Trail Surfaces: Asphalt
Trail Activities: Bike, fishing, walking

Housatonic Rail Trail in Trumbull (Pequannock Valley Greenway)

Tait Road to Old Mine Park Trumbull, CT Phone:

Trail Length: 3.4 miles

This fairly flat trail overlooks the winding Pequonnock River for 3.4 miles. The trail starts at Tait Road. As Route 25 crosses the railroad track, there is a short hill to Parlor Rock Park to the wooden bridge under Route 25. Through Old Mine Park, the trail parallels the park entry road. After Route 111, the trail splits. A new trail bears right and ends at the Victorinox property. From Victorinox, turn left and cross through the parking lot. Just after crossing a bridge, turn left to resume the trail.
Parking: To park near the old town hall, take State Route 25 to Exit 9 and turn south on Daniel's Farm Road. Take a right on State Route 127 and a right on Tait Road to the small parking area beside the old town hall. The trailhead is 50 yards down the road on the left.

Charter Oak Greenway

Trail Length: 9.8 miles

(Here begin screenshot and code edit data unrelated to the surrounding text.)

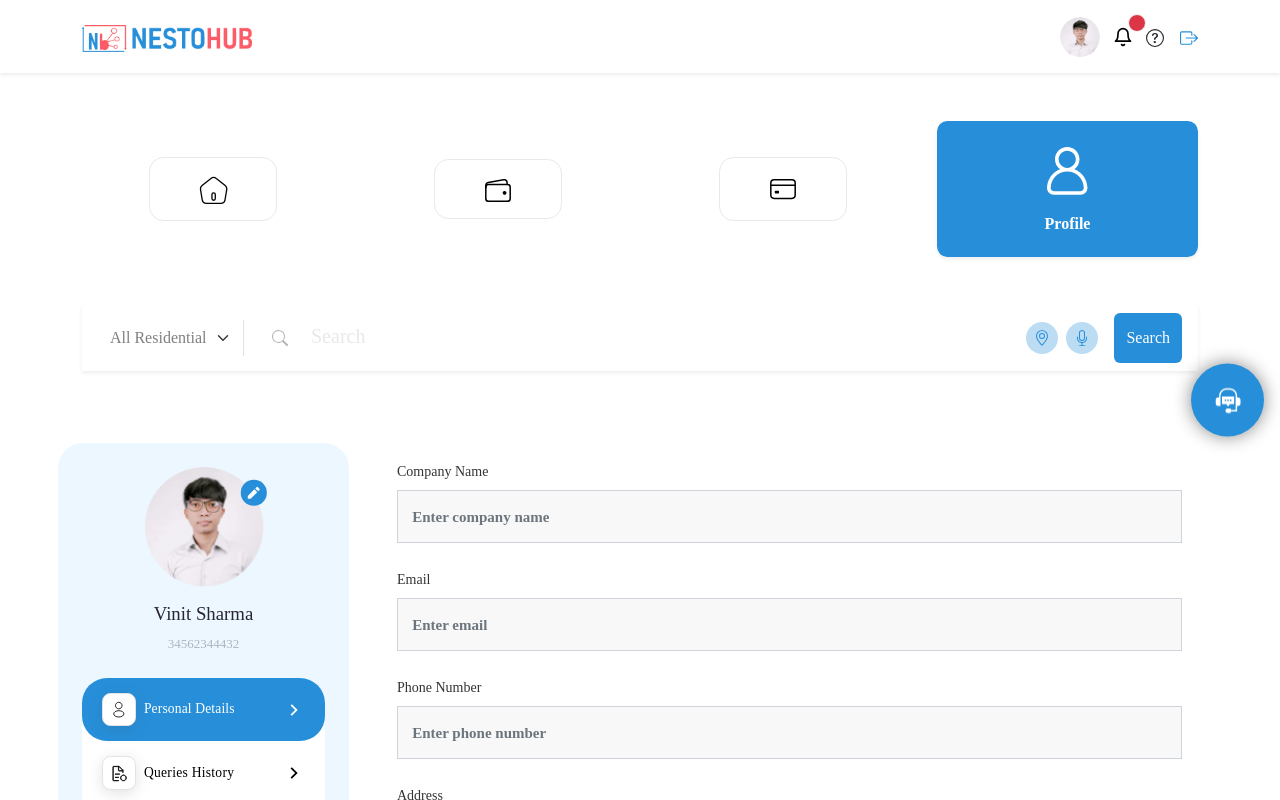
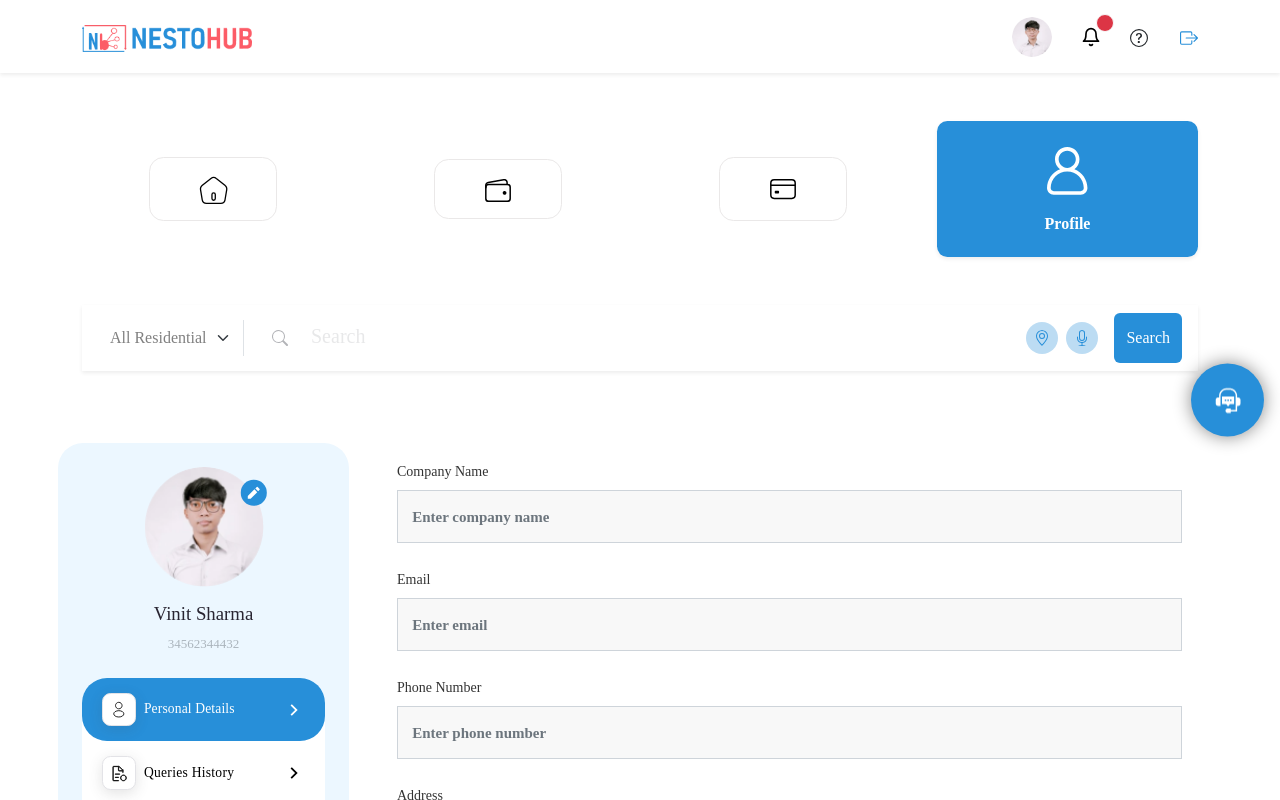
Before and after one commit to Vivekackrolix/Nesto-Frontend, a React (Create React App) app: page /home-dashboard/profile in a window 1280 px wide. Shown: the top 800 px of the page. Built offline with nearby package versions, Linux system fonts and the light colour scheme.

Commit message:
dashboard header gap between icon

```diff
--- a/src/dashboard/header/DashboardHeader.js
+++ b/src/dashboard/header/DashboardHeader.js
@@ -15,7 +15,7 @@ const DashboardHeader = () => {
         </Navbar.Brand>
         <Navbar.Toggle aria-controls="basic-navbar-nav" />
         <Navbar.Collapse id="basic-navbar-nav">
-          <Nav className="ms-auto align-items-center">
+          <Nav className="ms-auto align-items-center gap-3">
             <Nav.Link as={Link} to="/profile" className="p-0 me-2 profile-img">
               <Image
                 className="h-100 profile-img"
```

The Charter Oak Greenway is a paved, multi-use trail connecting parks and the Captain John Bissell Greenway in East Hartford with residential and commercial areas. The trail runs for 9.8 miles from Forbes Street in East Hartford to Bolton, including a one-half-mile section using local roads. The trail provides seasonal access to restrooms, picnic areas, athletic facilities, tennis court, and playground equipment at Charter Oak Park. Bike lockers are available at the intersection of Route 83 and Charter Oak Street, as well as at the Spencer Street commuter lot. Trail users should note that some hills are quite steep.

Parking and Trail Access:
From I-384 eastbound (note greenway on right side), take exit 3 (Route 83). Turn right onto Route 83-North. Turn right at light onto Charter Oak Street. Turn right at next light into parking lot at Charter Oak Field. From I-384 westbound, take exit 3. Turn right at end of ramp onto Charter Oak Street. As above.
Trail Surfaces: Asphalt
Trail Activities: Bike, inline skating, wheelchair accessible, walking, cross country skiing

Providence Street to Arch Street Putnam, CT Phone:

Trail Length: 2 miles

This 2-mile biking and walking trail begins at Arch Street and winds its way north along the eastern shore of the Quinebaug River. The trail runs adjacent to Kennedy Drive for about 2 miles before terminating at Providence Street. The path of the trail runs through woodlands, two parks, an antique shopping district, and near revitalized mills. Five historic exhibits are located along the trail commemorating Putnam’s railroad history, textile mills, and founding citizens. There are three bridges adjacent to the trail including a 200-foot pedestrian bridge. Each bridge offers scenic views of the river.
Trail Surfaces: Asphalt Trail Activities: Bike, walking

Quinebaug River Trail

The southern section of the trail follows the Quinebaug River just south of Route 6 in Danielson. The trail starts where Main Street (Route 12) intersects Route 6. The trail is paved and is suitable for bicycles, wheelchairs, or strollers.
The northern section is also a paved trail that is suitable for bicycles, wheelchairs, or strollers. The trail starts at the Holiday Inn just west of the Attawaugan/Ballouville exit of 395 (exit 94) and goes north along Tracy Road toward Putnam. The trail ends on Tracy Road, but if you continue north into Putnam you can connect with the Putnam River Trail along the Quinebaug River.
Trail Surfaces: Asphalt Trail Activities: Bicycling, walking